-- PROMPT --
Below is a listing. Set down exactly the lines from the one containing "Repository: NguyenThanhBinh1210/Binh-React" through the one containing "91% of full size.", both ends included, and leave out the rest.
#### TASK MATERIAL
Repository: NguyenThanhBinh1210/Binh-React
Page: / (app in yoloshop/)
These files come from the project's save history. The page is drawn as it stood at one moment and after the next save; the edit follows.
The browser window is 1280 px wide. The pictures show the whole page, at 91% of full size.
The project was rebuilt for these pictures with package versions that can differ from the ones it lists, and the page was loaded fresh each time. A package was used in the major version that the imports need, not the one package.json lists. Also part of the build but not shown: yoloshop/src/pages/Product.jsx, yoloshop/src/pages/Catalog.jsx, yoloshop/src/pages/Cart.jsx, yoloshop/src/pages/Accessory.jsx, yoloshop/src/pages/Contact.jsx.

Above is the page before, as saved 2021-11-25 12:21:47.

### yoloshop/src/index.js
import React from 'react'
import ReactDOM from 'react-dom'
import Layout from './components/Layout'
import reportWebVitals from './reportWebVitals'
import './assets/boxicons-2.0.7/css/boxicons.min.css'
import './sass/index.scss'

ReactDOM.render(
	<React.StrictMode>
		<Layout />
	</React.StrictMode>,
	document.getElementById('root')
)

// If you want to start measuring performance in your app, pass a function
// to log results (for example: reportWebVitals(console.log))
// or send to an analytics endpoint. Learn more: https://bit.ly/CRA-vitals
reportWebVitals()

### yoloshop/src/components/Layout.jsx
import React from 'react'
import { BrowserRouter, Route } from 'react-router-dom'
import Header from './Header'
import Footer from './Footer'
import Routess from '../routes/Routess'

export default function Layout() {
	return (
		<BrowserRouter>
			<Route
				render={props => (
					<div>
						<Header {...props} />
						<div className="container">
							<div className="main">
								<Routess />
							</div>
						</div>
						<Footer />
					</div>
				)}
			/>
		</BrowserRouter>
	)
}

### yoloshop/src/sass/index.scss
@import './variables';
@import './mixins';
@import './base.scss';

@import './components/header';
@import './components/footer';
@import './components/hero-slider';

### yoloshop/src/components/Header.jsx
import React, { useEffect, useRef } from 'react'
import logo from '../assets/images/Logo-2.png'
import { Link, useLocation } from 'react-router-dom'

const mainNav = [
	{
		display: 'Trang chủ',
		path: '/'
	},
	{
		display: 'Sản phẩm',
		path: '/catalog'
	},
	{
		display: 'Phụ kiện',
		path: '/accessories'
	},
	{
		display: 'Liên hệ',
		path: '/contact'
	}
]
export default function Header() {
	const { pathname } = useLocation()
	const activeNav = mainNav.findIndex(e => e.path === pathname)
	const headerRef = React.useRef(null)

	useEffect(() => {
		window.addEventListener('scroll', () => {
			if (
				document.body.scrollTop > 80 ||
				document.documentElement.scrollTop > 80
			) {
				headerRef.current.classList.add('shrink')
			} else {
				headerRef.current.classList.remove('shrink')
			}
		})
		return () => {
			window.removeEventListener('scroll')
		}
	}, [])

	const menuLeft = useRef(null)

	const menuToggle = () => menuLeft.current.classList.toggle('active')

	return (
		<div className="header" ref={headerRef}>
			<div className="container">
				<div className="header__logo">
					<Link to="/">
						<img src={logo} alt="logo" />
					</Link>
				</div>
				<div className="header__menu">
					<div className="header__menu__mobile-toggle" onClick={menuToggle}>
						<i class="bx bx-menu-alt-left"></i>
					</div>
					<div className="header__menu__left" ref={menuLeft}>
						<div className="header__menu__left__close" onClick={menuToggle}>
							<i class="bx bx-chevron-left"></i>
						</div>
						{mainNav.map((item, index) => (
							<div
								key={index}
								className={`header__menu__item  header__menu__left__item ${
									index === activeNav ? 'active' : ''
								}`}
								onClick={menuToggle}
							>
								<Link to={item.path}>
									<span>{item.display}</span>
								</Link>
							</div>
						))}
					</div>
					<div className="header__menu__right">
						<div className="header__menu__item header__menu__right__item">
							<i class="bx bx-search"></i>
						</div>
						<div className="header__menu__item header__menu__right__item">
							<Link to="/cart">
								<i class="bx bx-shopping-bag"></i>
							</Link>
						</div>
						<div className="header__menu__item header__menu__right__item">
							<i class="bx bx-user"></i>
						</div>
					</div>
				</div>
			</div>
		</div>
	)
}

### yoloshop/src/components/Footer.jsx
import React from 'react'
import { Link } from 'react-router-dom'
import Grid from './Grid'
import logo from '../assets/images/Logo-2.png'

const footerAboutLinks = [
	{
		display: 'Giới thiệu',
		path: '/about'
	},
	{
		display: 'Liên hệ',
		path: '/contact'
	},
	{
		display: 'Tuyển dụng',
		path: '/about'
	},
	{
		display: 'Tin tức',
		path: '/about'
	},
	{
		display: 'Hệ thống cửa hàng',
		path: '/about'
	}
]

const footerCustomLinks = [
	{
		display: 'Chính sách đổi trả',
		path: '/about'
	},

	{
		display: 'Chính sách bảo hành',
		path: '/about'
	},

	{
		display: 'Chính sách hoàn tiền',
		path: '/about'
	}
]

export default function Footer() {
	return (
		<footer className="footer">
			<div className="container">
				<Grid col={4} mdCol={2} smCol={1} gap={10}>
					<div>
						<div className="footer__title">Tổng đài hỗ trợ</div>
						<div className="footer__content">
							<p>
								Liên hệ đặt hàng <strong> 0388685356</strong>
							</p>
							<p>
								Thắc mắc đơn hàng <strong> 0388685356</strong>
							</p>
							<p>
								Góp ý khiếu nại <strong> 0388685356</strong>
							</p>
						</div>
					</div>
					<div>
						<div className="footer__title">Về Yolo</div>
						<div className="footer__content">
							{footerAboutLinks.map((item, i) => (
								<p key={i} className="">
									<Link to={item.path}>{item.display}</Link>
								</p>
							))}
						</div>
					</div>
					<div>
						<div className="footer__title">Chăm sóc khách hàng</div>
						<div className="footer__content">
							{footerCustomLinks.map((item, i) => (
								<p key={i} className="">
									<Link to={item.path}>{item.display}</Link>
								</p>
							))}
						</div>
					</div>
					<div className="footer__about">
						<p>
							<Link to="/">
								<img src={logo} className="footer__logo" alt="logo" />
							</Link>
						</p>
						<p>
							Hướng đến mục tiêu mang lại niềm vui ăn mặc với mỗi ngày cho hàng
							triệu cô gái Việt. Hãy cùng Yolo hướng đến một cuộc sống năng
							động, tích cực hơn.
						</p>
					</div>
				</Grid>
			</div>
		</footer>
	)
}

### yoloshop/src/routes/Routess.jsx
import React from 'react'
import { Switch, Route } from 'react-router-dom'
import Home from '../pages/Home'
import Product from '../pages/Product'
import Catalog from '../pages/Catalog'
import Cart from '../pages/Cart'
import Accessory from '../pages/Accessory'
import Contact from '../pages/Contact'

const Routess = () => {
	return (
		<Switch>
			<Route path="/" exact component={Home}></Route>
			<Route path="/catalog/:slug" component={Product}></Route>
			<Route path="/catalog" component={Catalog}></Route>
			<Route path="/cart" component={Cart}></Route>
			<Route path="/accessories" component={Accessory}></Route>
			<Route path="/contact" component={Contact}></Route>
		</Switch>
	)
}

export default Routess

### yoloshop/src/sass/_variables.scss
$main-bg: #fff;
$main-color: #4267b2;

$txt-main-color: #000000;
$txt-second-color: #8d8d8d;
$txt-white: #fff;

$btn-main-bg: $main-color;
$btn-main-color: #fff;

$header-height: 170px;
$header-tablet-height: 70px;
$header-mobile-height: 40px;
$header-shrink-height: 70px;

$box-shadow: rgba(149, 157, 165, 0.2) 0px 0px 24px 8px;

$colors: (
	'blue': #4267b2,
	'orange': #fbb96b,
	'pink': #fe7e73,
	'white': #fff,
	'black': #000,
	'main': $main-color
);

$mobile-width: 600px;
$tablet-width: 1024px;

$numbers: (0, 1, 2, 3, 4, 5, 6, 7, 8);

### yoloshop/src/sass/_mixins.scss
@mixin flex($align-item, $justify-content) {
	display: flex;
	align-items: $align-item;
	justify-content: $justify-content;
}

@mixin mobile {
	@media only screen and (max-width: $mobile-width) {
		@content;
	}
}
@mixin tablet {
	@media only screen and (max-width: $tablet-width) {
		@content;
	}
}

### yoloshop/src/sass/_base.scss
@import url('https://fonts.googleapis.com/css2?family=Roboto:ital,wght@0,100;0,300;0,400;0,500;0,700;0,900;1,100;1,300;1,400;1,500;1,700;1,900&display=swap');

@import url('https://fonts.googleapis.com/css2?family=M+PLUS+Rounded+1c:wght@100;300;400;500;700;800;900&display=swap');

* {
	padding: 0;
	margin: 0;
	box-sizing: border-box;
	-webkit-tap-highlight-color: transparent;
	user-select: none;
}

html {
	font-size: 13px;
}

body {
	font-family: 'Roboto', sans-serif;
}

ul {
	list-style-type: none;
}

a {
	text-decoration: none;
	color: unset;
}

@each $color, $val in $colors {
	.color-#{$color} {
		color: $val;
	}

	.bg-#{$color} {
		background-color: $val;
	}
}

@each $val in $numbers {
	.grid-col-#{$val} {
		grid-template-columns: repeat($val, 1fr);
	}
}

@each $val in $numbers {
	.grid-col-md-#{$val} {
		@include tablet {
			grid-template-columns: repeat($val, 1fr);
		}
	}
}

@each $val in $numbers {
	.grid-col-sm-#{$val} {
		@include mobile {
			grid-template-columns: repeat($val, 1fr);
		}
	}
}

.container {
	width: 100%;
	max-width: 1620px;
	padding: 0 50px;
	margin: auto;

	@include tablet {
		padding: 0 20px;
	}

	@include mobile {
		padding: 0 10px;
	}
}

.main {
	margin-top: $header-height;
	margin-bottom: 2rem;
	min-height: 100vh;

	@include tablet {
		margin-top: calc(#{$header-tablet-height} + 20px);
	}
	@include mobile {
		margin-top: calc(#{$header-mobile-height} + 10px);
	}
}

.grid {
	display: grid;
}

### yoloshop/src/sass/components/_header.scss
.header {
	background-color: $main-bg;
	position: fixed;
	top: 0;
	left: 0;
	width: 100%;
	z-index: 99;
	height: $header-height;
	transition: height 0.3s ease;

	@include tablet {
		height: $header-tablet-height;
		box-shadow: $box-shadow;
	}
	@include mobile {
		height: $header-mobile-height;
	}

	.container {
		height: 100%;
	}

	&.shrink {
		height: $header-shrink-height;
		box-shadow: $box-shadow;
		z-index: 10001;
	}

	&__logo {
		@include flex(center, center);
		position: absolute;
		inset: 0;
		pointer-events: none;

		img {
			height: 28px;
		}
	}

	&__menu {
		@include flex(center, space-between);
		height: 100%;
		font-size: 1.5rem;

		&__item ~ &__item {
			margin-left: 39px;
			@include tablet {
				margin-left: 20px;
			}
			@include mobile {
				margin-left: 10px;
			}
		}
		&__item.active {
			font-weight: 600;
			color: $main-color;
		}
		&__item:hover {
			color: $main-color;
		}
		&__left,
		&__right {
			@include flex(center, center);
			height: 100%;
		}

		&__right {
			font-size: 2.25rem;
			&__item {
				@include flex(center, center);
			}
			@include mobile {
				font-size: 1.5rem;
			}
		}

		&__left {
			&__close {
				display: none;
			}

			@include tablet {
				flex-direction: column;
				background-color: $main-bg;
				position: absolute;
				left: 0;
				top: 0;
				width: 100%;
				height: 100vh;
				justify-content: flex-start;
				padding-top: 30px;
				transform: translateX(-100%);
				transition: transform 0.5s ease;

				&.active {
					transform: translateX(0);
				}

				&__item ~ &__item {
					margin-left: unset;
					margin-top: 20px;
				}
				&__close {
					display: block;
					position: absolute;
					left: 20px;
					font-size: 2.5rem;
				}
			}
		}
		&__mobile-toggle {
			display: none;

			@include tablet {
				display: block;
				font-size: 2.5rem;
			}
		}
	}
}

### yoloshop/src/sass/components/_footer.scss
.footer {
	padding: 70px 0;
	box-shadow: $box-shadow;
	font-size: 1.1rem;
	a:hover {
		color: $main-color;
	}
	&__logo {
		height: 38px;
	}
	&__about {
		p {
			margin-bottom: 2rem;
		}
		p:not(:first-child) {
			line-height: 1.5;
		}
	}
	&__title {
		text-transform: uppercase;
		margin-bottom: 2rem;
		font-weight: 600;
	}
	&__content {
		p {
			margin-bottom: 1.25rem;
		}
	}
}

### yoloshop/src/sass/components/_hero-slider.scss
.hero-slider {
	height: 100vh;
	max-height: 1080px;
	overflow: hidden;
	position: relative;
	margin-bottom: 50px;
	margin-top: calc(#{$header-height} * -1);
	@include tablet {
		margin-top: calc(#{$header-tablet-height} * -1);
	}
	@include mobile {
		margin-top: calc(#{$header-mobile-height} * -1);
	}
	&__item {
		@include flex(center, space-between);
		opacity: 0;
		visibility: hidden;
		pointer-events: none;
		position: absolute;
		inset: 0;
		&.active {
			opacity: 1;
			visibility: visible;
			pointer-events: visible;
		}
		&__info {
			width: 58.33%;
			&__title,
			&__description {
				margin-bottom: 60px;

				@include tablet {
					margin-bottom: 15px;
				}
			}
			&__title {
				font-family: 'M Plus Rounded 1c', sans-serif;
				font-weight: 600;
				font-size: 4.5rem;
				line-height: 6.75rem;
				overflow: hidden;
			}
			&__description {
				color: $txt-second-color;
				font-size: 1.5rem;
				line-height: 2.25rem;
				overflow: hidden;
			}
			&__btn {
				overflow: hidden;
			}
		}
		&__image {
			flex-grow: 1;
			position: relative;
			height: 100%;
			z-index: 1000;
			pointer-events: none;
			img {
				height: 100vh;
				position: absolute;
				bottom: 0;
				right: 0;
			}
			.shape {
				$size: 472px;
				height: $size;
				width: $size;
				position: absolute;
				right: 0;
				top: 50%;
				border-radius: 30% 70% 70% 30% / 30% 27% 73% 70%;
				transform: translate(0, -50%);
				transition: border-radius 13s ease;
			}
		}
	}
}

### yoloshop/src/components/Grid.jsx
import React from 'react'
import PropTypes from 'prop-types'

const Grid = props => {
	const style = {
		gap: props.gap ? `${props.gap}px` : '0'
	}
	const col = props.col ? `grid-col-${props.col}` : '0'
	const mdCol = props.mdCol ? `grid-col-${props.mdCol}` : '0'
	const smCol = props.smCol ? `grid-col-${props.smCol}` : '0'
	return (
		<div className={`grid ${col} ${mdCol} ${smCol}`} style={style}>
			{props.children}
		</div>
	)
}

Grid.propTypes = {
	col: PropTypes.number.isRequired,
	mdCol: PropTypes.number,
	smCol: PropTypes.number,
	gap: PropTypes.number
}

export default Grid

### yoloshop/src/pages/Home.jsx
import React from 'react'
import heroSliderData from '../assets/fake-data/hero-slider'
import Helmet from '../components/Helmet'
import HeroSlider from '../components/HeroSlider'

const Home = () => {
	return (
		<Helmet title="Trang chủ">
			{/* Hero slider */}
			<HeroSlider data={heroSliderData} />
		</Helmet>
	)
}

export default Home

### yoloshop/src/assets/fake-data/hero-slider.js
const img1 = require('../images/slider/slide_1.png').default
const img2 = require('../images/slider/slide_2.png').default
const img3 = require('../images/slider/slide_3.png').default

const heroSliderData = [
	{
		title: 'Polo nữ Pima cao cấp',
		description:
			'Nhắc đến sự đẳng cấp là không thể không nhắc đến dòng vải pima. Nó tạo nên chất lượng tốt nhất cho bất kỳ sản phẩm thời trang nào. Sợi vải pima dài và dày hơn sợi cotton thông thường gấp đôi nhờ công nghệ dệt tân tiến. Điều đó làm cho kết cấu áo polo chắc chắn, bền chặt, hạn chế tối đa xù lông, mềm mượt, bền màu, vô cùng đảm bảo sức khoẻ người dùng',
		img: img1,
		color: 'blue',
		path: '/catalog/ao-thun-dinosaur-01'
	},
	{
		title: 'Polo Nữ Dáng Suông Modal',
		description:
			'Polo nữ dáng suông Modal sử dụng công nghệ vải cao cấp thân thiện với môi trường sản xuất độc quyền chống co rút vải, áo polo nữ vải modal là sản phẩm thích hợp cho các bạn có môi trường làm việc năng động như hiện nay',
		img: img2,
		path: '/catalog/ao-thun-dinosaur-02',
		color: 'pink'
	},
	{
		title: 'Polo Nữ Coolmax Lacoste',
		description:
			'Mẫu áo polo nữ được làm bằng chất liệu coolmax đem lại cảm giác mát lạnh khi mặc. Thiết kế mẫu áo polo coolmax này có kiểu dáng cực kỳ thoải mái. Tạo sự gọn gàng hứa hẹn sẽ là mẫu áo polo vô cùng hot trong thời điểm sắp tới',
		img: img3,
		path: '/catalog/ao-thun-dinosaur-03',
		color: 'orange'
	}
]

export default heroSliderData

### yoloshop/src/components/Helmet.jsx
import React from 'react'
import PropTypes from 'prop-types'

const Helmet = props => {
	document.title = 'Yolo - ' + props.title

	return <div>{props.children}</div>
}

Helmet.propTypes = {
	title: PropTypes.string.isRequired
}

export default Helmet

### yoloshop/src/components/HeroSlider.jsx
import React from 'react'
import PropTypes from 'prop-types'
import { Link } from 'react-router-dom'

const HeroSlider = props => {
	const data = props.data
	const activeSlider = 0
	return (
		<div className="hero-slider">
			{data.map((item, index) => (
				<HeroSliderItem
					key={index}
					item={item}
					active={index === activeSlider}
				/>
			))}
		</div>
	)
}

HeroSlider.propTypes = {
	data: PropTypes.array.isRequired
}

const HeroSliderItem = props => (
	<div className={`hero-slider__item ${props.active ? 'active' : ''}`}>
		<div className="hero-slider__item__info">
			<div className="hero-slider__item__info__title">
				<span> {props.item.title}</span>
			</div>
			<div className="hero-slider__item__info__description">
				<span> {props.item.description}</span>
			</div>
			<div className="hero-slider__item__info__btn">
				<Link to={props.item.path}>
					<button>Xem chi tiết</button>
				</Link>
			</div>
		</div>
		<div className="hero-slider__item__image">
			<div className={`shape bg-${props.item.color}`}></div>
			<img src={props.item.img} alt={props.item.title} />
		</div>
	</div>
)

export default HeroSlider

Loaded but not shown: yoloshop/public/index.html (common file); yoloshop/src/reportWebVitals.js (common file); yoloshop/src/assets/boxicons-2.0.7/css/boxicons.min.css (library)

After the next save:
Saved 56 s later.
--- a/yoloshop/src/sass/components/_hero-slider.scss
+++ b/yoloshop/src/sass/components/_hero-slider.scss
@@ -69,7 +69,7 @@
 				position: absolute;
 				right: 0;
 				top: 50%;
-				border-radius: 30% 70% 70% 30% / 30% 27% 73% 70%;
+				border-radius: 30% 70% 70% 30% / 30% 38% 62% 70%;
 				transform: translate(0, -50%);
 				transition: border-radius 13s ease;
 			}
########
#### TASK MATERIAL
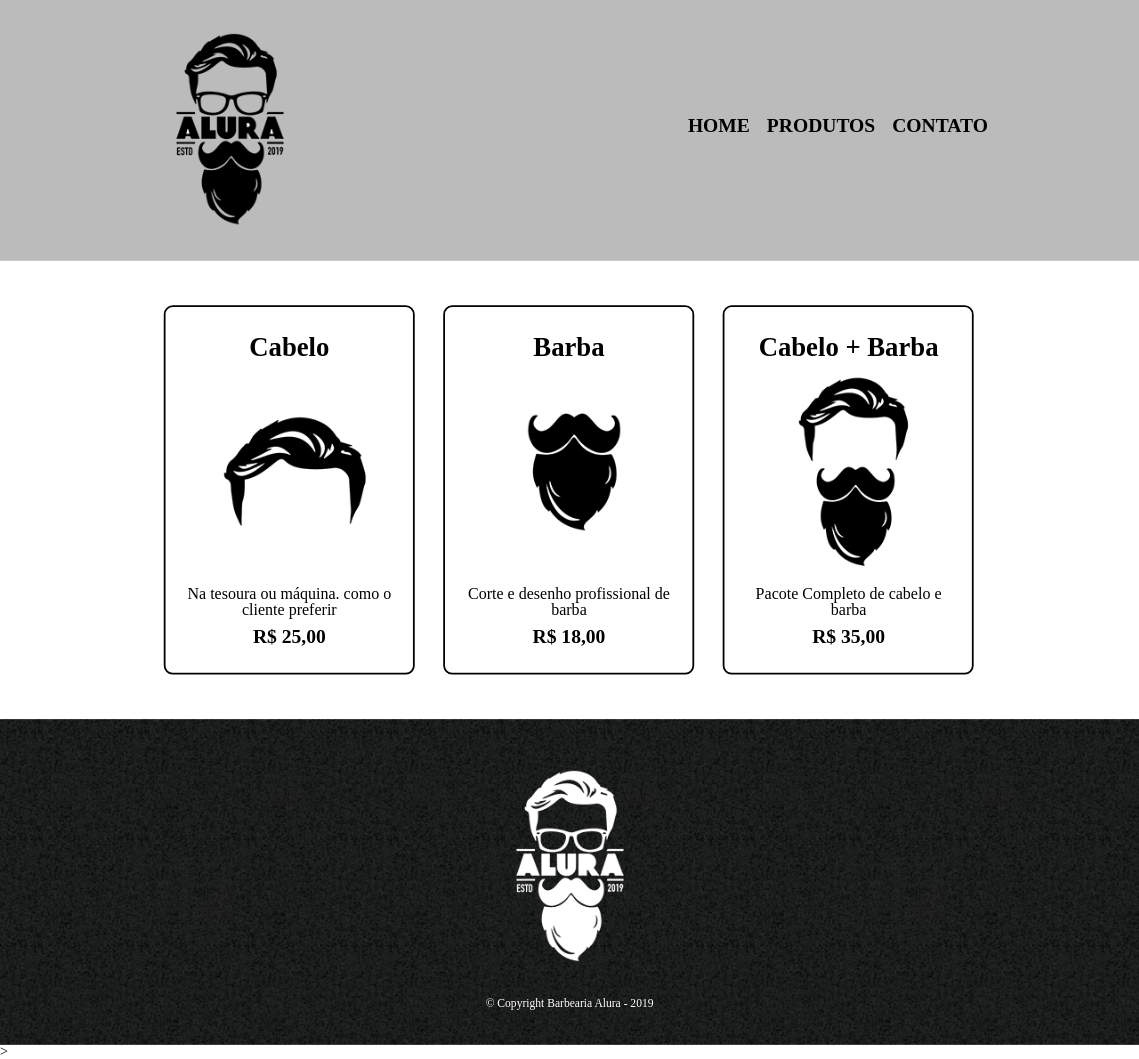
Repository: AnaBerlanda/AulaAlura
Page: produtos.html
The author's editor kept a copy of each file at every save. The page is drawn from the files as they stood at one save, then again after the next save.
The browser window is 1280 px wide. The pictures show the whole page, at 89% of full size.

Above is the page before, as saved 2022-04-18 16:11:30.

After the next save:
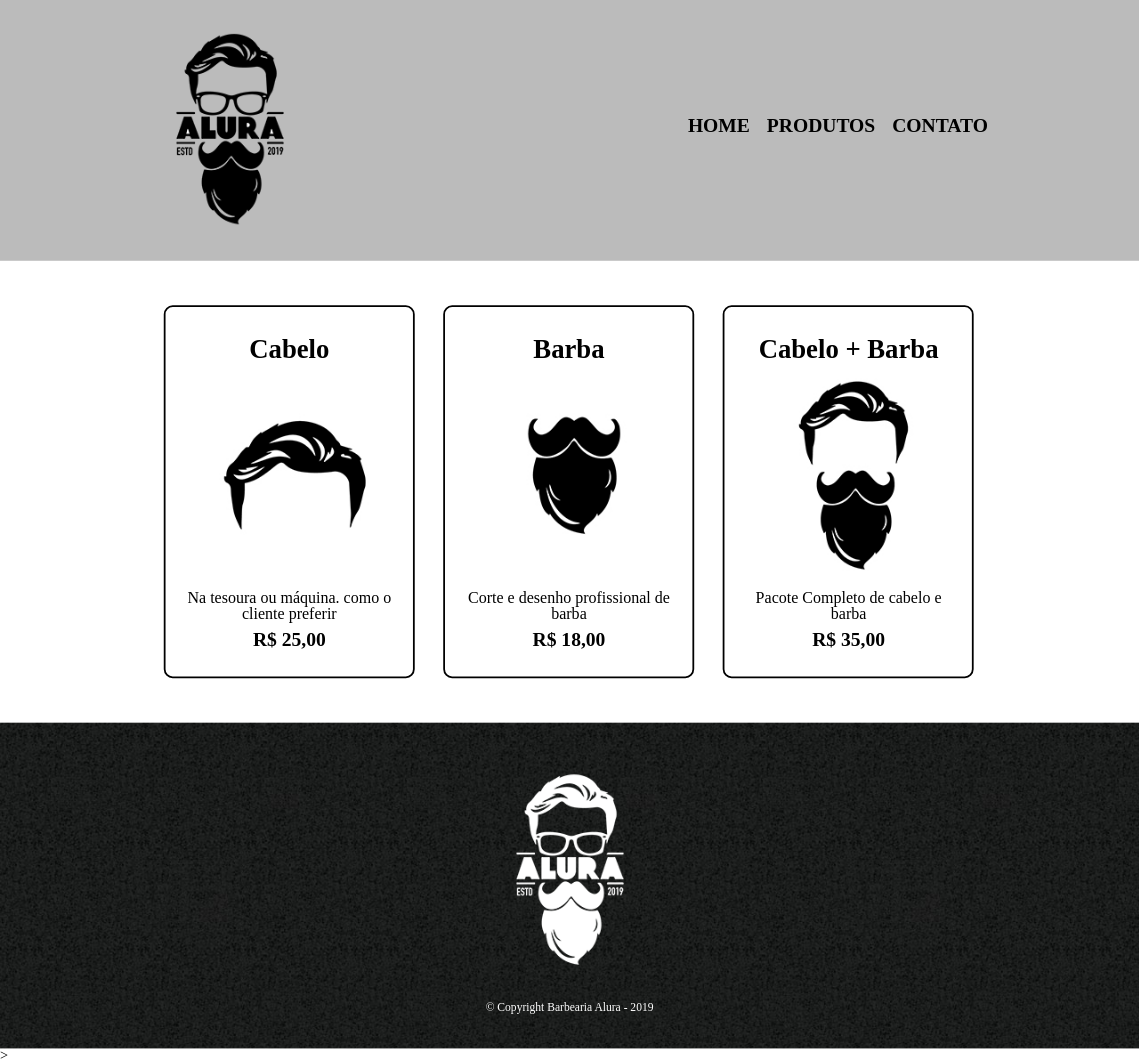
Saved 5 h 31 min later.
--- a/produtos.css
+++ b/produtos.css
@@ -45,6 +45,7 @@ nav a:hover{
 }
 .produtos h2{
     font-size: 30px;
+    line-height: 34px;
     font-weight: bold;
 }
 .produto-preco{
########
-- EXERCISE RESULT --
Repository: NguyenThanhBinh1210/Binh-React
Page: / (app in yoloshop/)
These files come from the project's save history. The page is drawn as it stood at one moment and after the next save; the edit follows.
The browser window is 1280 px wide. The pictures show the whole page, at 91% of full size.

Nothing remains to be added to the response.